YOUR OBJECTIVE |
What lines below contain the word "botao"? Please pull each one out.

SOURCE RECORDS |
----
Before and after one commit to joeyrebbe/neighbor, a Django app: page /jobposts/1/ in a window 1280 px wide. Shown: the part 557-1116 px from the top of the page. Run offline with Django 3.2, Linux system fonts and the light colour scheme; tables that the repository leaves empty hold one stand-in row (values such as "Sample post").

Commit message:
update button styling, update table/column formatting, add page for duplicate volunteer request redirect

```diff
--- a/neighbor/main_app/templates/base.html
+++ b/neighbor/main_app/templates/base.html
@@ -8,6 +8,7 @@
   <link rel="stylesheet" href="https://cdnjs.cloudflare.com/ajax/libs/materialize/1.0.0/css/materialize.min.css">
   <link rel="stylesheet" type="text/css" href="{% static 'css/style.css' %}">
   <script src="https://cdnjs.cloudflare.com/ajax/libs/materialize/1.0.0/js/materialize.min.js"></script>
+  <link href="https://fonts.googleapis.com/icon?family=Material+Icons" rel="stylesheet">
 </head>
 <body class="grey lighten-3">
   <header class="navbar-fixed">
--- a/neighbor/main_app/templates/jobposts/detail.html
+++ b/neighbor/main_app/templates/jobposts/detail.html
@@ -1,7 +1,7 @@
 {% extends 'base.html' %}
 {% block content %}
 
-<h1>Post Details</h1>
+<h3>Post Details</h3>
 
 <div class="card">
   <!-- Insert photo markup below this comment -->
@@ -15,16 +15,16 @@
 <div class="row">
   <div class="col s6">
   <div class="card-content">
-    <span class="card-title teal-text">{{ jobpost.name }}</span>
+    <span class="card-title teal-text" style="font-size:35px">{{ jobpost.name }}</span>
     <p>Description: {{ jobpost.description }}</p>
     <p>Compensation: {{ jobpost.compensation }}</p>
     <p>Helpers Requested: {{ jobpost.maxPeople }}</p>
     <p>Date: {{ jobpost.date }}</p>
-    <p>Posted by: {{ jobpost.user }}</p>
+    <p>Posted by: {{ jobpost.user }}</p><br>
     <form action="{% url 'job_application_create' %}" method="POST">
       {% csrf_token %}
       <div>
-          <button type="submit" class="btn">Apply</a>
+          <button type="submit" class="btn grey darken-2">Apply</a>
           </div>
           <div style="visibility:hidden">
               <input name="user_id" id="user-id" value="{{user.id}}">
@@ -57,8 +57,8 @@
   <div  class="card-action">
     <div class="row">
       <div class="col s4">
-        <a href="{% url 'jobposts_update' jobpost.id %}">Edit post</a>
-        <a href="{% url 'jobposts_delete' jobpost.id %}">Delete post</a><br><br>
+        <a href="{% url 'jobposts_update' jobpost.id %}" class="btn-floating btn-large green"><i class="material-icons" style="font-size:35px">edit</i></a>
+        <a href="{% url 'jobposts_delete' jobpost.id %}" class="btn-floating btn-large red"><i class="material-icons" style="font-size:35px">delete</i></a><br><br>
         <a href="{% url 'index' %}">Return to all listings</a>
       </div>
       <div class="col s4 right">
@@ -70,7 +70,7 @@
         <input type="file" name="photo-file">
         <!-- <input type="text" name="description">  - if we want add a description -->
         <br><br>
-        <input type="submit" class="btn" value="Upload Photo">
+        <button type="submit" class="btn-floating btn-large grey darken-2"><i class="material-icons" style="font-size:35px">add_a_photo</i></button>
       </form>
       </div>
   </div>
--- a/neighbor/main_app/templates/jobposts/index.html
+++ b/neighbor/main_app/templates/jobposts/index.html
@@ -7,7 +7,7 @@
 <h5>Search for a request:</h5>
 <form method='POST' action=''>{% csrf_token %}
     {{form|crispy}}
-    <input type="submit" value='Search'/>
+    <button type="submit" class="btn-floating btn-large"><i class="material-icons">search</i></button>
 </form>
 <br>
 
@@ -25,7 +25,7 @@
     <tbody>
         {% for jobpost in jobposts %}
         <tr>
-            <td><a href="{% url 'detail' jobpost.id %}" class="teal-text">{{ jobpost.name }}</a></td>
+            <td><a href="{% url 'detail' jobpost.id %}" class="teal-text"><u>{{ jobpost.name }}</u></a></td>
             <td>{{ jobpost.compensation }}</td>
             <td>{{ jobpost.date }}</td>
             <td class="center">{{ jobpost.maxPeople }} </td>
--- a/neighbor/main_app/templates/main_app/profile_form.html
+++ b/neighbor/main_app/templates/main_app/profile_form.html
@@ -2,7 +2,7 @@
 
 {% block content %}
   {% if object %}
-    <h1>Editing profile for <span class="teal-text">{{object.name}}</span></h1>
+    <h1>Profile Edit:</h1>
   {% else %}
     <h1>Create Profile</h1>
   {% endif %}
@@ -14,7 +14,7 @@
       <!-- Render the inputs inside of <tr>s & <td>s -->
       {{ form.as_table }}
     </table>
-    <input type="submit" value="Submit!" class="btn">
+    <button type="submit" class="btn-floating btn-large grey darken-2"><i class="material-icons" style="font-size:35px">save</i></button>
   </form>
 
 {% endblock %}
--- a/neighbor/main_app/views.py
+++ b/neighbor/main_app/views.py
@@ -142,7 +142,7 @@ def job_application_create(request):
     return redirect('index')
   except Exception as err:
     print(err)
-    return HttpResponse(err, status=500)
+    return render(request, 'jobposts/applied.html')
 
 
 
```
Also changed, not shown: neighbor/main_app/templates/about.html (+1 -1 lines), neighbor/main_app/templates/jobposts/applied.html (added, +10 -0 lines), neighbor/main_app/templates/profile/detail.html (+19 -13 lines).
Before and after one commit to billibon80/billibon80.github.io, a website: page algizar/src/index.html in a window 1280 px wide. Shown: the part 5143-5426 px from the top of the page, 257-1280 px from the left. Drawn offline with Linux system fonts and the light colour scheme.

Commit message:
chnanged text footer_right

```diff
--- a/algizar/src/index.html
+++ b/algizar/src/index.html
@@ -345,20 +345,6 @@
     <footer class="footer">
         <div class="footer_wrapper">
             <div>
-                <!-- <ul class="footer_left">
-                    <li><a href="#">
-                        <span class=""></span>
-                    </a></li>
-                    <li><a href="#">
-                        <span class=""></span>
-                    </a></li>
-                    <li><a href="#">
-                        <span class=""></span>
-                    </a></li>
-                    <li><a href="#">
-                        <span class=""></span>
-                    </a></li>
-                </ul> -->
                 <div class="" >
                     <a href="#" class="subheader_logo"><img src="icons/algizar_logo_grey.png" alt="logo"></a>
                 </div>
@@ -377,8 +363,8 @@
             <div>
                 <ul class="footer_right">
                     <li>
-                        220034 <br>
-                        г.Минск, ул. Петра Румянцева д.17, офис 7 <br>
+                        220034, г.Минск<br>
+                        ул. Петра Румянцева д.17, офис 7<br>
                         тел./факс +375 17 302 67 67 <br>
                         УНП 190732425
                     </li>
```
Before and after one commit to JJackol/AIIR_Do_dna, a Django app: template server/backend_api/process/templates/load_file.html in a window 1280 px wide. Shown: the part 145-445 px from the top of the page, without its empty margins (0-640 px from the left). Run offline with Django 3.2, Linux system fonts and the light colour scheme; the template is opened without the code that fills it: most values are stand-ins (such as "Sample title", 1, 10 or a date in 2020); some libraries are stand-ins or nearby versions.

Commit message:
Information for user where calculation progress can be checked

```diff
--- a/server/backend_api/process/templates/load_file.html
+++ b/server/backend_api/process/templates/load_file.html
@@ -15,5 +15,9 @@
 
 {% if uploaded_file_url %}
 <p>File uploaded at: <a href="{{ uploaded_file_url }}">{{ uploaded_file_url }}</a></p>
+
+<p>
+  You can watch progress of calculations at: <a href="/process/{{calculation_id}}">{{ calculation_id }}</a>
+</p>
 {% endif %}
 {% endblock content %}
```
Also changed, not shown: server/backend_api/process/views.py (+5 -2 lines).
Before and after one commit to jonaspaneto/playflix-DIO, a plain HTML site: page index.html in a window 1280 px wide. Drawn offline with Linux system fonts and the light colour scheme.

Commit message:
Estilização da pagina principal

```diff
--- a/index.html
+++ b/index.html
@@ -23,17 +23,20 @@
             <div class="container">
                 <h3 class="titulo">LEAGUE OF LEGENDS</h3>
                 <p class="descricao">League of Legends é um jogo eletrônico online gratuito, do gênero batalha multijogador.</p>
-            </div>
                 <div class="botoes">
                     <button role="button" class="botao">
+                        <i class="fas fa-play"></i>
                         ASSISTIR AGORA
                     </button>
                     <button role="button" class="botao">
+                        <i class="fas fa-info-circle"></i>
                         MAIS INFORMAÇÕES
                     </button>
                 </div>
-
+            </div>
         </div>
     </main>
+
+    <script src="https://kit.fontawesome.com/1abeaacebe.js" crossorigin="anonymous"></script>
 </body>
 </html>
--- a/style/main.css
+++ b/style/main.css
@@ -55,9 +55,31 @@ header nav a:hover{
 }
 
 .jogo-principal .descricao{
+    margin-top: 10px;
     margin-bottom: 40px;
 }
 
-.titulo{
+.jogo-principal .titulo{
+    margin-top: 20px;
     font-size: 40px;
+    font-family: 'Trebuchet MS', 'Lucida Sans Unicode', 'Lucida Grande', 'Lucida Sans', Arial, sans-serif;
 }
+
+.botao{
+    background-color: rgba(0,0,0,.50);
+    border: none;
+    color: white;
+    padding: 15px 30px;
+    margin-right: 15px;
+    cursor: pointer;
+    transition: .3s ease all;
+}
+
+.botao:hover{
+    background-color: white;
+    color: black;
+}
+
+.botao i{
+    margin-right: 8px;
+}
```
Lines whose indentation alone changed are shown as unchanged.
----
RESULT |
                     <button role="button" class="botao">
                     <button role="button" class="botao">
+.botao{
+.botao:hover{
+.botao i{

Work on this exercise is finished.